All these problems stem from a few characteristics of the format: 1) If a hi-fi VCR detects hi-fi tracks on the tape, it will use them and mute the linear audio track. 2) If you want to hear a mix of the hi-fi and linear audio tracks, you have to select this option on the VCR or remote. 3) When recording, a hi-fi VCR "clones" the audio from the left and right channels and records this mono mix onto the linear audio track. 4) When the stereo and linear tracks contain the same audio, mixing them together on playback creates severe interference and horrible audio.
Some solutions: 1) If you plan to dub to the linear tracks at any point in your finished video, dub silence over the full length of the linear track first.

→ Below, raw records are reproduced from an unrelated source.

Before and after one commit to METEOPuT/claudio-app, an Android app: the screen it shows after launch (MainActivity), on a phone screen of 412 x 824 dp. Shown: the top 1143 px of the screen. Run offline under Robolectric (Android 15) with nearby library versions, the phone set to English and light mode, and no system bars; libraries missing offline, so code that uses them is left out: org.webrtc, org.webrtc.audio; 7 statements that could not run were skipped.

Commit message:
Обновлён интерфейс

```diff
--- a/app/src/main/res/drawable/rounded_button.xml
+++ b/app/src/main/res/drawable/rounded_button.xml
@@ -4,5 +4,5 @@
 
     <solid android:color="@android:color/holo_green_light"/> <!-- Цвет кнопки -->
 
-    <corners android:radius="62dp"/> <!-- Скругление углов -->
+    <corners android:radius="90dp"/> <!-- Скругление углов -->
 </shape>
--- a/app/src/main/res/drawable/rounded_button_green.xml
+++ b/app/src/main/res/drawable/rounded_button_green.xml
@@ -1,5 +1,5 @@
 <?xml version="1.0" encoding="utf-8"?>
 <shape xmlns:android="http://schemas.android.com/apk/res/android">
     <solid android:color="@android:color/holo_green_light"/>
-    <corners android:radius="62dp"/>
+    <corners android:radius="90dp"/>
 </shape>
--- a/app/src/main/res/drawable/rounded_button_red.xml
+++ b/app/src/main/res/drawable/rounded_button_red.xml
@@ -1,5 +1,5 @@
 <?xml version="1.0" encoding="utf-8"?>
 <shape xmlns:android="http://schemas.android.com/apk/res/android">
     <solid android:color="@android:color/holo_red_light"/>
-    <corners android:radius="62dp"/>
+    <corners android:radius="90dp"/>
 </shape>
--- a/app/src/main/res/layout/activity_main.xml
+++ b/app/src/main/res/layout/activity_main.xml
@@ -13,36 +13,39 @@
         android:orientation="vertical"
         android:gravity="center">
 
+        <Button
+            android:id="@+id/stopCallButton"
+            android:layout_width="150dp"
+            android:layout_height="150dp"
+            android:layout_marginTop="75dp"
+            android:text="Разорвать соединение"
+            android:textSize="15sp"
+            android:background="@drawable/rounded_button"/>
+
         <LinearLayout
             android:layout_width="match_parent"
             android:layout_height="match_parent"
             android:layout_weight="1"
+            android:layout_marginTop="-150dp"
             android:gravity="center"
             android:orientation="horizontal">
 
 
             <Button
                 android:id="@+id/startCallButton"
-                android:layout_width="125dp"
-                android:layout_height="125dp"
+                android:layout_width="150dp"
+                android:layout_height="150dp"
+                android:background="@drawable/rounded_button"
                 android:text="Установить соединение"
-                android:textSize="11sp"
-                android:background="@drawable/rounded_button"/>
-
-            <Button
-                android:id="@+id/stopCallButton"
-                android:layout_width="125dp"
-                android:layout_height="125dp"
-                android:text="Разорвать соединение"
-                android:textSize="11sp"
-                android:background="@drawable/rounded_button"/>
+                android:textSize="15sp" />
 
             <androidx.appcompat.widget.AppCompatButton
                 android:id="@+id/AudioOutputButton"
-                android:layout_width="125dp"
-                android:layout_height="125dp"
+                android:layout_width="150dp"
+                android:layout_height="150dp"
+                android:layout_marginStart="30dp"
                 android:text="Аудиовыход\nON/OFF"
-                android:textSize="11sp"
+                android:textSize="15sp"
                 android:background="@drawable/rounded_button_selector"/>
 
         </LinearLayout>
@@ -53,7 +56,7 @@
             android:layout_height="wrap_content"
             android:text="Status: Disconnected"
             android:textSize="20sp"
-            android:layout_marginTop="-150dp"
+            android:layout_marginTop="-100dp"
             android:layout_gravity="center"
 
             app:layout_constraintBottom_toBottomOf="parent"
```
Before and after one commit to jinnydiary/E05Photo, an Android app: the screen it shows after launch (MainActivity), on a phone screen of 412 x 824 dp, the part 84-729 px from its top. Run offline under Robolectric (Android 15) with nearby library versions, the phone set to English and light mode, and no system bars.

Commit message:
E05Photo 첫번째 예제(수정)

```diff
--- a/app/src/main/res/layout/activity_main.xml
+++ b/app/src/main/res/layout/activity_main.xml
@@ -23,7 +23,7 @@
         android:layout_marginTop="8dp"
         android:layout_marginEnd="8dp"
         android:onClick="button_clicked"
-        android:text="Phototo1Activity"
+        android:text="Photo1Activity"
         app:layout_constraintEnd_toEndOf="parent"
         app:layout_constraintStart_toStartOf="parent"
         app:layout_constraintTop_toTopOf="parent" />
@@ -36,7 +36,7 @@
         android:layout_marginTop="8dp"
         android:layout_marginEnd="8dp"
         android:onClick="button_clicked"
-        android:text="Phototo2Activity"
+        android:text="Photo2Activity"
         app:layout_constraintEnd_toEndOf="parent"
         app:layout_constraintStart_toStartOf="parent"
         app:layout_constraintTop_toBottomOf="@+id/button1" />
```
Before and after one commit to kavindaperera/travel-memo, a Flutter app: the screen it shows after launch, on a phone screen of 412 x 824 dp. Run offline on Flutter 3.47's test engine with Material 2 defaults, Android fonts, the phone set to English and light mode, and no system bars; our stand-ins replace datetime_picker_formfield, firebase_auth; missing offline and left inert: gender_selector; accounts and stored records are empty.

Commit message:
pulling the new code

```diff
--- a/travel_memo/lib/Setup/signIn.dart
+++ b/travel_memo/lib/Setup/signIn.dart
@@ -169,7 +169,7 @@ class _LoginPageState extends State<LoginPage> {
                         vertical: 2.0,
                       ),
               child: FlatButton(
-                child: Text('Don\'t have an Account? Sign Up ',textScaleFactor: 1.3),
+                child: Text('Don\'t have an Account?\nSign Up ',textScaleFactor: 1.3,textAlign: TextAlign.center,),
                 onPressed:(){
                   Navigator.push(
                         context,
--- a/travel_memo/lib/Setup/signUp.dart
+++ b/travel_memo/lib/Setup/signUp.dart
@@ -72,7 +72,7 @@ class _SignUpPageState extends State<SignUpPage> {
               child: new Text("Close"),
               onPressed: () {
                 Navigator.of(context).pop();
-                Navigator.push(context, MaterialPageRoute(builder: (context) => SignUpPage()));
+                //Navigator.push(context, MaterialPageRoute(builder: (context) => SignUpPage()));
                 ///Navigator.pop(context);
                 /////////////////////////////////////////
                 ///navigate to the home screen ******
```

This eliminates problem number four above, which occurs where you haven’t dubbed audio. 2) If you feel safer not using the hi-fi tracks at all, you must shut them off when you’re editing the video itself. (This is usually controlled through an on-screen menu command in prosumer VCRs; in higher-level units, it’s usually a switch located on the face of the deck.) Simply turning down the input level controls or unplugging the cables won’t do it–you’ve simply recorded silent hi-fi tracks (which the VCR will play back silently). Since the VCR records hi-fi tracks with the video, you can’t wait until after the video edit to disable the tracks. 3) Resolve yourself to always making a copy of your master before showing it. You can then control all the audio monitoring yourself, sending the proper mix of tracks to the record deck.
Once you get started playing around with your audio tracks, you’ll discover that it’s not nearly as difficult as it sounds. As with most video editing skills, a little common sense goes a long way. Good luck!